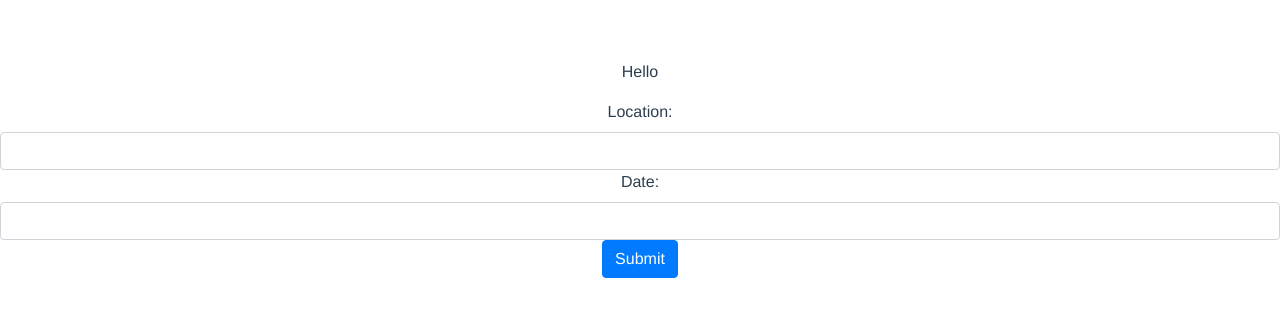
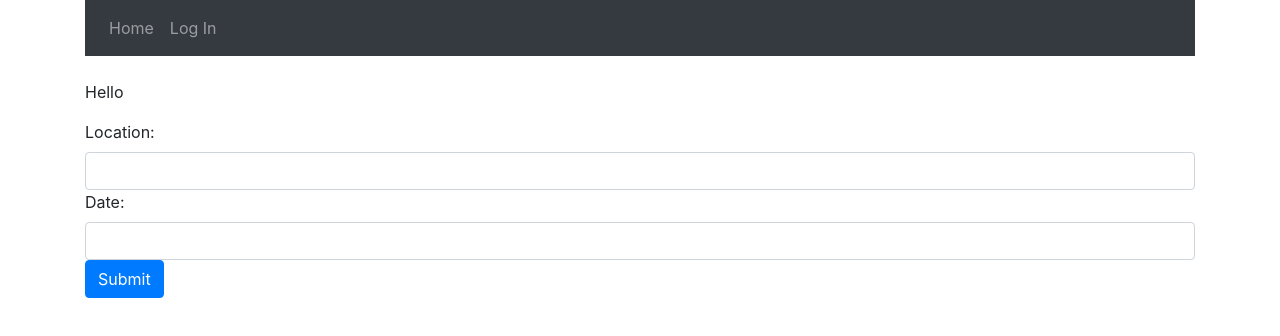
Before and after one commit to JansenMartin/trip-deets, a Vue app: page / in a window 1280 px wide. Shown: the top 336 px of the page. Built offline with nearby package versions, Linux system fonts and the light colour scheme.

Commit message:
Add nav bar

```diff
--- a/src/App.vue
+++ b/src/App.vue
@@ -1,8 +1,18 @@
 <template>
-  <div id="app">
-    <!-- <img alt="Vue logo" src="./assets/logo.png">
-    <HomeComponent /> -->
-    <router-view></router-view>
+<div class="container">
+    <nav class="navbar navbar-expand-sm bg-dark navbar-dark">
+      <ul class="navbar-nav">
+        <li class="nav-item">
+          <router-link to="/" class="nav-link">Home</router-link>
+        </li>
+        <li class="nav-item">
+          <router-link to="" class="nav-link">Log In</router-link>
+        </li>
+      </ul>
+    </nav><br />
+    <transition name="fade">
+      <router-view></router-view>
+    </transition>
   </div>
 </template>
 
```
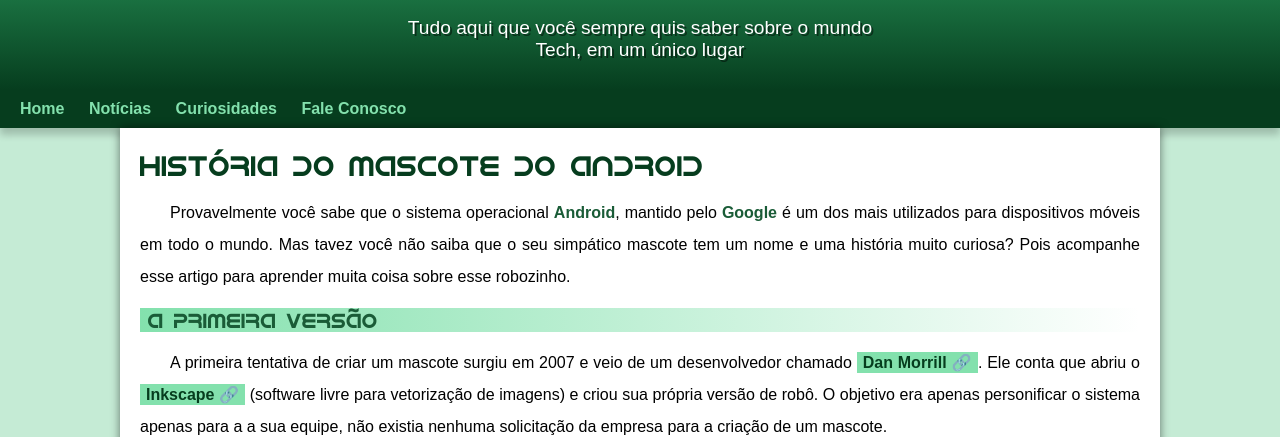
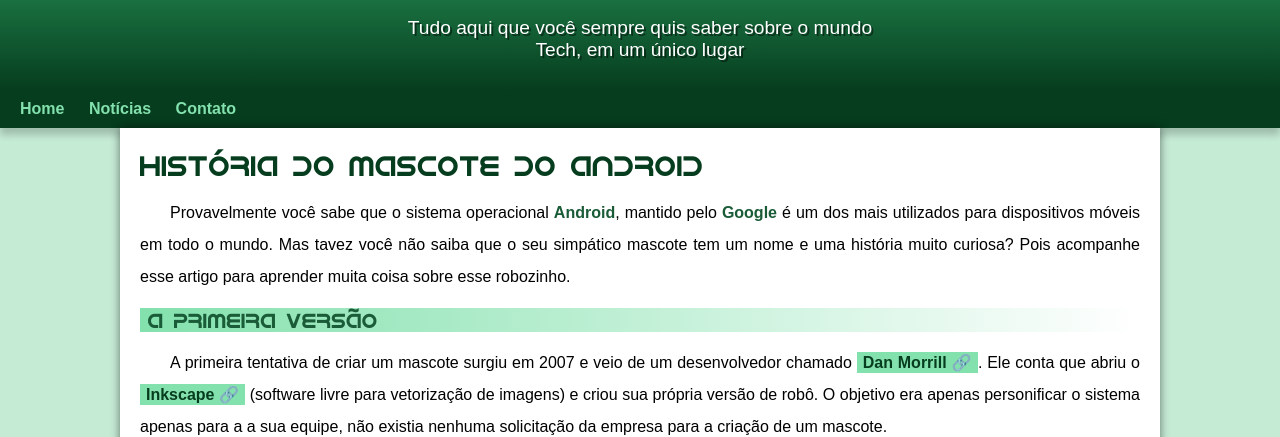
Before and after one commit to DasLopes/html5_andriod, a plain HTML site: page index.html in a window 1280 px wide. Shown: the part 100-537 px from the top of the page. Drawn offline with Linux system fonts and the light colour scheme.

Commit message:
atualização de projeto
substituindo margin por padding

```diff
--- a/css/style.css
+++ b/css/style.css
@@ -57,7 +57,7 @@ header > p {
     color: white;
     max-width: 500px;
     margin: auto;
-    margin-bottom: 30px;
+    padding-bottom: 20px;
     padding-left: 10px;
     padding-right: 10px;
     text-shadow: 2px 2px 0px #0000007a;
--- a/index.html
+++ b/index.html
@@ -16,8 +16,7 @@
     <nav>
         <a href="#">Home</a>
         <a href="#">Notícias</a>
-        <a href="#">Curiosidades</a>
-        <a href="#">Fale Conosco</a>
+        <a href="#">Contato</a>
     </nav>
     <main>
         <article>
```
··········
■ Problem details ■
Whenever the string "class" shows up on a line of the listing, copy that line.

■ Output for this task ■
+<div class="container">
+    <nav class="navbar navbar-expand-sm bg-dark navbar-dark">
+      <ul class="navbar-nav">
+        <li class="nav-item">
+          <router-link to="/" class="nav-link">Home</router-link>
+        <li class="nav-item">
+          <router-link to="" class="nav-link">Log In</router-link>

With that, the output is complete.